Kudiyattam performances are never short. In their natural form, they range from twelve hours to over one hundred and fifty hours. This summer I spent all of August in central Kerala with my Sanskrit and Malayalam students, witnessing one of the great compositions of this tradition, the so-called Anguliyankam, or Drama of the Ring, which went on for some 130 hours spread over twenty-nine nights.
Steven Spielberg’s Lincoln is a work of sufficient richness to instantly invite repeat viewings.
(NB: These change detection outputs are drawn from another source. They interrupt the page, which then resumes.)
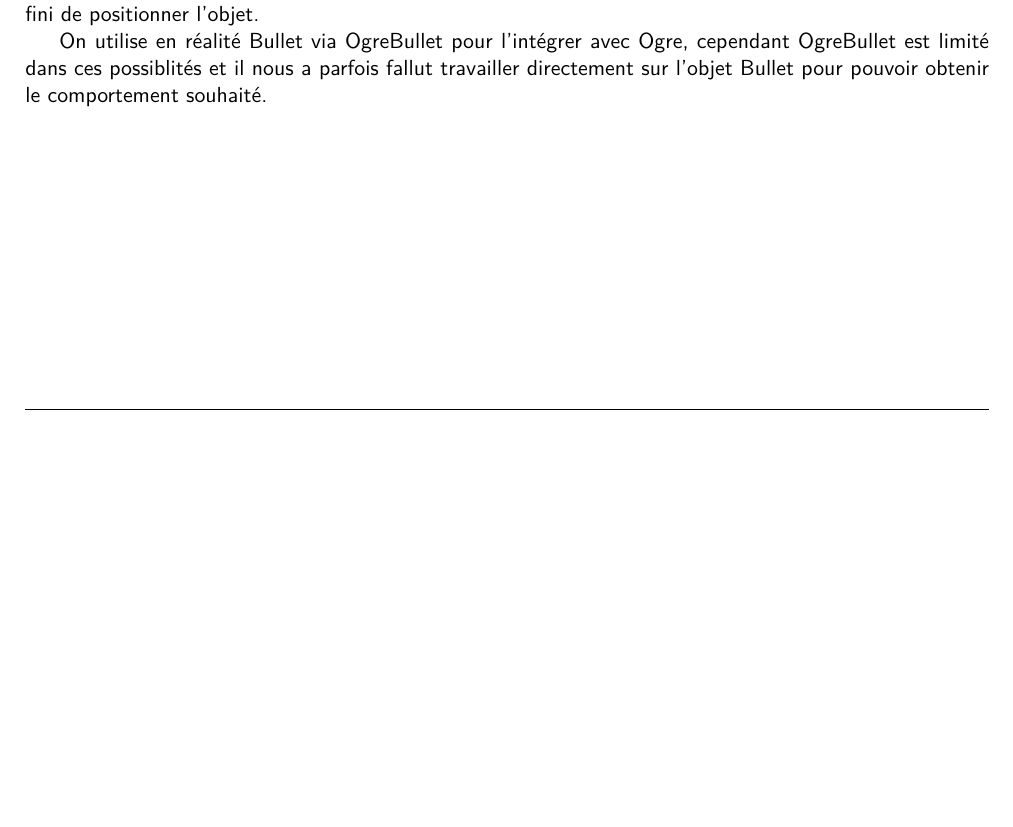
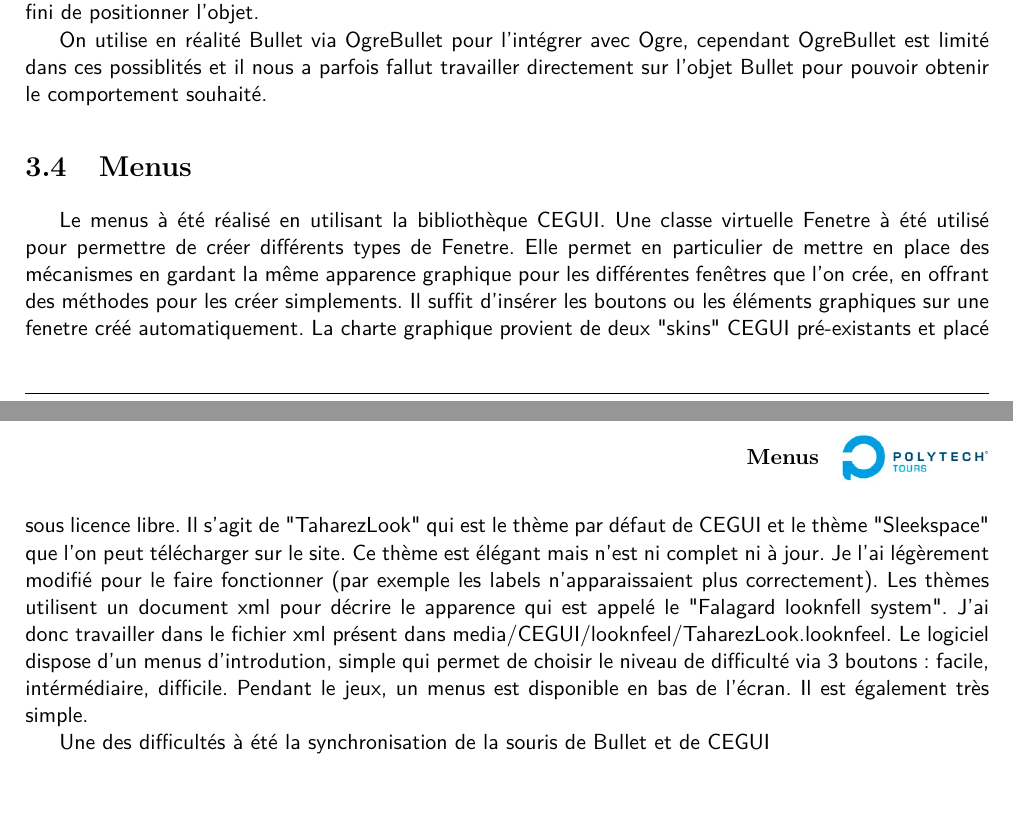
Before and after one commit to GuillaumeSmaha/BriquettePhysique, a LaTeX thesis (rapport/rapport.tex): part of page 8 of 11 before the commit and two parts of pages 8 and 9 of 13 after it, the two joined at a grey line, cut so that both start at the same text, the shorter picture padded with empty space. Compiled offline with pdfLaTeX.

Commit message:
Travail sur la partie menus

```diff
--- a/rapport/rapport.tex
+++ b/rapport/rapport.tex
@@ -146,7 +146,29 @@
         parfois fallut travailler directement sur l'objet Bullet pour pouvoir
         obtenir le comportement souhaité.
 
+    \section{Menus}
+        Le menus à été réalisé en utilisant la bibliothèque CEGUI. Une classe
+        virtuelle Fenetre à été utilisé pour permettre de créer différents
+        types de Fenetre. Elle permet en particulier de mettre en place des
+        mécanismes en gardant la même apparence graphique pour les différentes
+        fenêtres que l'on crée, en offrant des méthodes pour les créer
+        simplements. Il suffit d'insérer les boutons ou les éléments graphiques
+        sur une fenetre créé automatiquement.
+        La charte graphique provient de deux "skins" CEGUI pré-existants et
+        placé sous licence libre. Il s'agit de "TaharezLook" qui est le thème
+        par défaut de CEGUI et le thème "Sleekspace" que l'on peut télécharger
+        sur le site. Ce thème est élégant mais n'est ni complet ni à jour. Je
+        l'ai légèrement modifié pour le faire fonctionner (par exemple les
+        labels n'apparaissaient plus correctement). Les thèmes utilisent un
+        document xml pour décrire le apparence qui est appelé le "Falagard
+        looknfell system". J'ai donc travailler dans le fichier xml présent
+        dans media/CEGUI/looknfeel/TaharezLook.looknfeel.
+        Le logiciel dispose d'un menus d'introdution, simple qui permet de
+        choisir le niveau de difficulté via 3 boutons: facile, intérmédiaire,
+        difficile.
+        Pendant le jeux, un menus est disponible en bas de l'écran. Il est également très simple.
 
+        Une des difficultés à été la synchronisation de la souris de Bullet et de CEGUI
 \chapter{Conclusion}
 
 
```
Also changed, not shown: rapport/rapport.tex (4 more changed lines).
It is a history film that dares to pile on verbal and visual details thickly and rapidly enough that a second viewing may be necessary simply to register all that is going on. Dropped right into the heart of the Congress of 1865, you scarcely have time to be introduced to the representatives busily attempting to drown each other out, or to be given much backstory on the alliances and resentments in play in one private parley after another, as Lincoln and his operatives try every form of arm-twisting and patronage short of outright bribery to enlist political support.
It’s always exciting to think about works of art or literature in relation to the person who made them, especially if you have some direct acquaintance with the artist. The usual order of events, of course, is that you grow familiar with the work and later meet the man or woman behind it, at an opening or a reading or some social event. What matters, then, is that the artist be on a par with the art, and for a serious admirer, disappointment is almost inevitable. But things are quite different when you know the artist well before you see the work, and even more so when you actually grew up with him.
Henry James called them “traps to memory” in The American Scene, the book he wrote about his visit to the United States in 1904 after a twenty-year absence. Walking on West Fourteenth Street and Lower Fifth Avenue in Manhattan, he shuddered at how much the neighborhood had changed. His parental home, the massive stone church that stood nearby, the old building that housed the original Metropolitan Museum of Art, and much else in the city had now “vanished as utterly as the Assyrian Empire.” What remained were these “traps” which “baited themselves with the cheese of association,” and into which anyone who had once known the city might fall.
It is difficult to define the legacy of murderous regimes. While it is easy (and just) to unleash a torrent of the bitterest denunciations of the Khmer Rouge, stepping back, language always fails to rise to the occasion. The most appropriate way to describe the legacy of the Khmer Rouge was the utter nothingness that was left in the wake of the regime.
At Cambridge University in the 1960s, we marched against the Vietnam War to the songs of Bob Dylan, but romanced young ladies to the poetry and songs of Leonard Cohen. Together, the poetry of Dylan and Cohen was the epitome of good taste—demanding political commitment, spiritual yearning, romantic obsession, and a great deal of intense discussion.